The pin-board on the wall beside my desk is overflowing with ideas and my Trello board (an online whiteboard that no one should have to live without) has a documented plan for all but the last few chapters of my work in progress.
So it’s all good news. The novel, still with just a working title (if you think writing a novel is hard, try coming up with a suitable title!), is shaping up nicely. In fact, it now equals in length the word count for The Camel Trail – and I’m really only around a third of the way into the story, give or take.
This work in progress is very dear to me. Set circa 250BCE, it takes place for the most part in what I could call my childhood playground, Greenan of Aileach – or, in its native Irish, Grianán Ailigh. Ignore Google’s translation of ‘Quiet Alex’ (as much as I love it), Grianán Ailigh roughly translates as ‘sun fort’ or ‘place of the sun’.
As you can see from the photo, the fort at Ailigh still stands to this day. As a child, we used to walk up the hill and play there. Inside the fort, there are small tunnels that have since been closed off, but when we were kids, they were secret hiding spots during games of hide and seek.
Every time I’m up there now, it reminds me of my younger, carefree days. And it has always made me wonder who lived there, and for what purpose. It’s that one idea that sparked the writing of this work in progress.

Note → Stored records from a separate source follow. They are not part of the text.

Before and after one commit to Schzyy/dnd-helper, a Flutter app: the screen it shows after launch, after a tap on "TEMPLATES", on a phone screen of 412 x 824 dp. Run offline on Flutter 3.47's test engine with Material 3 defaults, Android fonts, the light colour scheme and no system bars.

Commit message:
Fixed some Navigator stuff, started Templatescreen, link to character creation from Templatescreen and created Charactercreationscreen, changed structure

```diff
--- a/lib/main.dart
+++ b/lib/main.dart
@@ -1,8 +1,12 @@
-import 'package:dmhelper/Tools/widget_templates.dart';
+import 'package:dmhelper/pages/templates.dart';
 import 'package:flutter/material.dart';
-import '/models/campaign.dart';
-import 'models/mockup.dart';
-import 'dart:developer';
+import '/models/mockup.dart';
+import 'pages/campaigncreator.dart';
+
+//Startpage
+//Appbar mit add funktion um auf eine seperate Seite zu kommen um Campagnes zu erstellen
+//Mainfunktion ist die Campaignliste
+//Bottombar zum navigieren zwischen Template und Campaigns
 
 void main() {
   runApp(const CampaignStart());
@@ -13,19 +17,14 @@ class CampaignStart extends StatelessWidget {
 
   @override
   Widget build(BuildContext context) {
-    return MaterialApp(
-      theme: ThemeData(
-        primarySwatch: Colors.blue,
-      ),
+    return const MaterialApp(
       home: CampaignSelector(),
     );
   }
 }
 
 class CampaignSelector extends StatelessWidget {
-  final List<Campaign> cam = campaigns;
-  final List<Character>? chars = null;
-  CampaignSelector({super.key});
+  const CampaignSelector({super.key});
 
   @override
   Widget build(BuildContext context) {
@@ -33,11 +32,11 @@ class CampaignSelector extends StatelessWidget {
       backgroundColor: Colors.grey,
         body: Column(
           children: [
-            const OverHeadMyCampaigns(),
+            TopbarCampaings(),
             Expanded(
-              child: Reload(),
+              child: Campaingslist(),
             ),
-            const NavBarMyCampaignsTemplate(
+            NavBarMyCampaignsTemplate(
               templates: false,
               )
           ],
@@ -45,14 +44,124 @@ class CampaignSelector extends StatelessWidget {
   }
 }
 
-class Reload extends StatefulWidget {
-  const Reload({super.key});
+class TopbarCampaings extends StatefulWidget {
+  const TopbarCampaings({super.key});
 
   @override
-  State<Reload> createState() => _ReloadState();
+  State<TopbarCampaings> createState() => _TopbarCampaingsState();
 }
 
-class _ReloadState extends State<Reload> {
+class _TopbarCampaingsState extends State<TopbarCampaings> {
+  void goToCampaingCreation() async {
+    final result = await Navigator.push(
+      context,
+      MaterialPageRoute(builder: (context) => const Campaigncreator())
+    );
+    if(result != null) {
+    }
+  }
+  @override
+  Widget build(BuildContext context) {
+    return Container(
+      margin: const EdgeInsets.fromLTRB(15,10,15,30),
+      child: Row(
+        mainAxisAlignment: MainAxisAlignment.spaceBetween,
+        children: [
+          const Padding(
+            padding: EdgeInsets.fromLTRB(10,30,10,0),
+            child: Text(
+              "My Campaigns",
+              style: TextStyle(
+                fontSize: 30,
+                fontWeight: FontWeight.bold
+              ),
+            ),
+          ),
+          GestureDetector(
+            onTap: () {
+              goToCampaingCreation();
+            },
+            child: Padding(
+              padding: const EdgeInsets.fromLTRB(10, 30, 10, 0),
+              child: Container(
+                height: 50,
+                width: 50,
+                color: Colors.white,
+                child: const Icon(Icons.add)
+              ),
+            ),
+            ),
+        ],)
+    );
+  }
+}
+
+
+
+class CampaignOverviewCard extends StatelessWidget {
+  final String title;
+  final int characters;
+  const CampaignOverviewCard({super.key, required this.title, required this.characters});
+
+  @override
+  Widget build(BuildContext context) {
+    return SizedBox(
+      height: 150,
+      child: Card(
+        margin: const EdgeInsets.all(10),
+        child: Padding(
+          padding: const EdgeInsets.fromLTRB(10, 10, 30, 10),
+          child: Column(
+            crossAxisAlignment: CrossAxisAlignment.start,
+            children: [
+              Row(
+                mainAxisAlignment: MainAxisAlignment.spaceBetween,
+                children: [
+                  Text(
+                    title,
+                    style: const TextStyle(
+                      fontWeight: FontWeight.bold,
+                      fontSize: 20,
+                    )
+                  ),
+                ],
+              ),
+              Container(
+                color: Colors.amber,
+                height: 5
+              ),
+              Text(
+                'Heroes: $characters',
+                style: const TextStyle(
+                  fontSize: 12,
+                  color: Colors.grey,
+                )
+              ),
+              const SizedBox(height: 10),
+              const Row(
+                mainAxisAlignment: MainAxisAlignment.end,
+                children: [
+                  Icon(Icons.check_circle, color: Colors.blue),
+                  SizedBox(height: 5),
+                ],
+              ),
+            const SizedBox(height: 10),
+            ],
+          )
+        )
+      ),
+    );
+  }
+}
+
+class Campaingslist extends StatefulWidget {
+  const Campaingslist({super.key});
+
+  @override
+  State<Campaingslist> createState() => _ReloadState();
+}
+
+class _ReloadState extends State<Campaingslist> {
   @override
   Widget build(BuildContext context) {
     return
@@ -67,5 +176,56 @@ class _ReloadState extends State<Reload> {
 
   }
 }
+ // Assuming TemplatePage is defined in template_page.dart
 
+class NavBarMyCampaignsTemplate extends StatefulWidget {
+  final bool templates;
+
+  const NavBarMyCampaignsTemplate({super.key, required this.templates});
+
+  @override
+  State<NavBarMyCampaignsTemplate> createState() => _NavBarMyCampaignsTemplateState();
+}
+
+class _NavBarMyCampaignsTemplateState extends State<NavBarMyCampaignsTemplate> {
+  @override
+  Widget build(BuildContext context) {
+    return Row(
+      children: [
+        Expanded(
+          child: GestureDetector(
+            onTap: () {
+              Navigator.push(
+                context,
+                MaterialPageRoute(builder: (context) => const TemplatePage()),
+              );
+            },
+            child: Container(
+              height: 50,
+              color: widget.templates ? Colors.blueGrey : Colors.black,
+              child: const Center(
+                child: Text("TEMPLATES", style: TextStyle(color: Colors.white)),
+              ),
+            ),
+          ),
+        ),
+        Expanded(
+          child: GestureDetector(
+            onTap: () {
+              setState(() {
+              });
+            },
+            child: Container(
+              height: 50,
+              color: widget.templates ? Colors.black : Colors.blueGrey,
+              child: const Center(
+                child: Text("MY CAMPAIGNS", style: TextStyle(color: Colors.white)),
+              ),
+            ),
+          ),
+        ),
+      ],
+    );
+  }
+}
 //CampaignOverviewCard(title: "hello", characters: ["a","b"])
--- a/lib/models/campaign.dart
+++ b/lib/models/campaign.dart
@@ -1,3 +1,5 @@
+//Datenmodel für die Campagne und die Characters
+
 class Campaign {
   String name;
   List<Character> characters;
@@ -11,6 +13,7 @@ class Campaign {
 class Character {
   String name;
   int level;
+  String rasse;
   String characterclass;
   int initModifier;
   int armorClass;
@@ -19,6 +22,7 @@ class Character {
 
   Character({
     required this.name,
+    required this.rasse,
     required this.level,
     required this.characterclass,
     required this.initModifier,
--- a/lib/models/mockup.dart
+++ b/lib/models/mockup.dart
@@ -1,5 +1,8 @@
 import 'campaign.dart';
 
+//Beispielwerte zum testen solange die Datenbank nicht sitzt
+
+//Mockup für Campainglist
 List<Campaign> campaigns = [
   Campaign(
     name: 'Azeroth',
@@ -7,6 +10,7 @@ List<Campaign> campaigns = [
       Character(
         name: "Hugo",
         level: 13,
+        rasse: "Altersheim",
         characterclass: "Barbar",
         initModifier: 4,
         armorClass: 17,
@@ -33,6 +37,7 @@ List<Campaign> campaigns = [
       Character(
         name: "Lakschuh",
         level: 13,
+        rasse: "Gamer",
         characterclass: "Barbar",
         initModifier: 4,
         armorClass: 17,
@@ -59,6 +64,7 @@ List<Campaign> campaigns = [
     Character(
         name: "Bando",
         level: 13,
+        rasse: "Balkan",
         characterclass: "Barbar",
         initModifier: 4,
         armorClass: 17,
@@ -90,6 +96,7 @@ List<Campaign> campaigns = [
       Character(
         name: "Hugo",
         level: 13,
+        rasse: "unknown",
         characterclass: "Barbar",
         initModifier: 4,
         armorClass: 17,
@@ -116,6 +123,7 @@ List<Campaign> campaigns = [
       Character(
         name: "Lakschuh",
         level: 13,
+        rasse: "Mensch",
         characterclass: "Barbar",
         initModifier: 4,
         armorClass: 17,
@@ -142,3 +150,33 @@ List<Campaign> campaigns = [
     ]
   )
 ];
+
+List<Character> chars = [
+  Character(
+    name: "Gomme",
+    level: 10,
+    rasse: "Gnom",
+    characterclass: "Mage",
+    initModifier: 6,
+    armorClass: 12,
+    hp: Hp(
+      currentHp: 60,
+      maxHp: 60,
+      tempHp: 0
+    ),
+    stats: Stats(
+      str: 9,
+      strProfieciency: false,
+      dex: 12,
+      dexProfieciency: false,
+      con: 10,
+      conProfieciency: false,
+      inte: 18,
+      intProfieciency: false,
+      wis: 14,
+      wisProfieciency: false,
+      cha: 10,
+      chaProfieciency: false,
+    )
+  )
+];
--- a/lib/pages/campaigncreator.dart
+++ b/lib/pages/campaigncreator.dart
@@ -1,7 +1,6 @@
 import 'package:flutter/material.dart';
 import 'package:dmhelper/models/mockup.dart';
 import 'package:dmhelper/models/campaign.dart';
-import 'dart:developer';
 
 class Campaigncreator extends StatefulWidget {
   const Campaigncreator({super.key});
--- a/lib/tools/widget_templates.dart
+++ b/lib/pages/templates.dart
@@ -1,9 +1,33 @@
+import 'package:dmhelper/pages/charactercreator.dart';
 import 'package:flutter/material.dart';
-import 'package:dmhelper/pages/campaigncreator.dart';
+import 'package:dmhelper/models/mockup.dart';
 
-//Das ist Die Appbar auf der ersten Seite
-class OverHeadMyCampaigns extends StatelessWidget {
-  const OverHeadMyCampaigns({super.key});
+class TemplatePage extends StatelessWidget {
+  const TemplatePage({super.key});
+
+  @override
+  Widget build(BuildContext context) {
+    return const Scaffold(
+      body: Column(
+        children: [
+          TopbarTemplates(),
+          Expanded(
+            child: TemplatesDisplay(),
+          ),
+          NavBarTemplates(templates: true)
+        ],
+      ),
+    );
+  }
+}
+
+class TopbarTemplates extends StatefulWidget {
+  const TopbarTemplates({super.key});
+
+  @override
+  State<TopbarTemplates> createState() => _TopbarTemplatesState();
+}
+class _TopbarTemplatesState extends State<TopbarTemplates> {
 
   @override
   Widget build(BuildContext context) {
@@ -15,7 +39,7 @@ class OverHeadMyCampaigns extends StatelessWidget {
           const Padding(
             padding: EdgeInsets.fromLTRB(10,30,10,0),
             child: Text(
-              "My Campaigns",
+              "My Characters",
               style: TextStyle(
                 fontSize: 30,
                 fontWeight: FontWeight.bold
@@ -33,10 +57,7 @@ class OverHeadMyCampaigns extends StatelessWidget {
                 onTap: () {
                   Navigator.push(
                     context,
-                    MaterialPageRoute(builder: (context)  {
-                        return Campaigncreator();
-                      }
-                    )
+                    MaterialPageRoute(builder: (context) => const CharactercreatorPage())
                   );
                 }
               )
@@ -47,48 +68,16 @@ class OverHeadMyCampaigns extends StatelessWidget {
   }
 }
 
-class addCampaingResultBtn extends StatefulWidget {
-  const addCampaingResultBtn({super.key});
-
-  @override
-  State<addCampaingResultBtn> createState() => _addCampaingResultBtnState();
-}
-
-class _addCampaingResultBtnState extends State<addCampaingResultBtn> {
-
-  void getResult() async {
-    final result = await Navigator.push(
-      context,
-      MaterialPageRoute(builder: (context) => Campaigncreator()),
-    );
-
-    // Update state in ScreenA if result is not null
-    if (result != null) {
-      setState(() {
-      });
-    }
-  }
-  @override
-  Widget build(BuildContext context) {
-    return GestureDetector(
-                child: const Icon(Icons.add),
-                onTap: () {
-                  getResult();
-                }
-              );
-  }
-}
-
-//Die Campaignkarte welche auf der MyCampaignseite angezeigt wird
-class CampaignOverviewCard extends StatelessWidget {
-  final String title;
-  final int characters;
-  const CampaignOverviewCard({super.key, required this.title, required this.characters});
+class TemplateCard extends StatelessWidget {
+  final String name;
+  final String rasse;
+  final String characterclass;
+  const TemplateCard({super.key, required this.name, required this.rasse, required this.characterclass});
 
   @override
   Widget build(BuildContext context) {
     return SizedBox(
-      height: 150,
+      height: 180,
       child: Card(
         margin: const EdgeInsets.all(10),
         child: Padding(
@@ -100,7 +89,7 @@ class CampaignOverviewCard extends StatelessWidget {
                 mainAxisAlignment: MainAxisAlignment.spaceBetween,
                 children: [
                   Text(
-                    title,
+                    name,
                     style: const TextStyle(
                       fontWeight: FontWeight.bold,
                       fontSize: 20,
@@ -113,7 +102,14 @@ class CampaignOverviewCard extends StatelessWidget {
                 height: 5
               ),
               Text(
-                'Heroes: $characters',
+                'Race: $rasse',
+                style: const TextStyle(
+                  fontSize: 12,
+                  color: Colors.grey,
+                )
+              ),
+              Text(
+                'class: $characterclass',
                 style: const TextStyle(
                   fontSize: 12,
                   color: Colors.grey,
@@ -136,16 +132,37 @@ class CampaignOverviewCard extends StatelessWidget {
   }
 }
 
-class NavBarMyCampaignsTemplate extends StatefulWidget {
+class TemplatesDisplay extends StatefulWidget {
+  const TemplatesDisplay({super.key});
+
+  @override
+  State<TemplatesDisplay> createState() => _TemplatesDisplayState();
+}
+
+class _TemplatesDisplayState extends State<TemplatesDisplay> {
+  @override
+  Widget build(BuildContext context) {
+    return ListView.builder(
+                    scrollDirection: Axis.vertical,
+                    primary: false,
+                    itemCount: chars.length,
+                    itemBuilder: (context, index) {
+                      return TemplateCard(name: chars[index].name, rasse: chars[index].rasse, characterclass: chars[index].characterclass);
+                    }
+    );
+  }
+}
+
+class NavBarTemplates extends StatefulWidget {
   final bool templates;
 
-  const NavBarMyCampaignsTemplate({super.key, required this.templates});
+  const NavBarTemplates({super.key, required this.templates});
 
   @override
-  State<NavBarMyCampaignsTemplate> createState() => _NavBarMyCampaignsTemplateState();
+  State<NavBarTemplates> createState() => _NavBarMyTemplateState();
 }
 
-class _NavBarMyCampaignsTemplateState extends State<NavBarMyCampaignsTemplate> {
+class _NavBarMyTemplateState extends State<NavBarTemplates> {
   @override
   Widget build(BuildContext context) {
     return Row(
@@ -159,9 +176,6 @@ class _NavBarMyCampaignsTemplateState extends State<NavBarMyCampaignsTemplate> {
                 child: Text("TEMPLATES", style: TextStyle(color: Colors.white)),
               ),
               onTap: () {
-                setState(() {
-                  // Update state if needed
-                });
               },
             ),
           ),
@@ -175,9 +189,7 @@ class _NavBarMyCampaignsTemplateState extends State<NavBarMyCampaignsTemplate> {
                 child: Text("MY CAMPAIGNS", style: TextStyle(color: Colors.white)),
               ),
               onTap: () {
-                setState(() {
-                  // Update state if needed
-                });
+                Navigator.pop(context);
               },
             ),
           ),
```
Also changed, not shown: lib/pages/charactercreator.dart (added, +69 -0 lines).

Historically, the fort has been starting in some state or other (it was repaired back in the nineteenth century after its supposed destruction in c.1101) for thousands of years. My interpretation has it at a much grander scale. We know from archaeological data that there were three outer ramparts. And my brain went into overdrive.
Without giving too much away about the work in progress itself, suffice to say this novel is going to be epic in scale. A story, as it were, as old as time.
I’ve struggled with the Big Bad – who and why would want to destroy everything for my main characters, my Celtic warriors – but I now fully understand who they are, and their motivation. Which has only succeeded in turning the story into something bigger, something grander. It’s not just their lives at stake any more – it’s everyone’s.
I’ve been trying not to get bogged down in the research. Oftentimes you can look something up, start reading, and realise you’ve lost five hours and the cursor on your screen is beginning to blink angrily at you where you left off, halfway through a sentence. But the research is the fun part. I’ve even been working on a Python-based computer algorithm to attempt to calculate tide times in the area over 2,000 years ago. I’m missing some seasonal data, but it’s getting there.
Where we are
All told, the whole story, the novel, the work in progress, is coming together inch by careful inch. This book will be, as they say, chomh gaelach le muca Dhroichead Átha – as Irish as the pigs of Drogheda.
In my next update (yes, yes, I will; I promise!) I’ll discuss the matter of pronunciation. While I’ve tried to refrain from too much Gaelic in the novel, many of the Irish names of the time do not sound as they are written. ‘Niamh’ is not the sound a Formula 1 car makes as it speeds by. But more on that later.
Until next time, nár mhúcha Dia solas na bhFlaitheas orainn!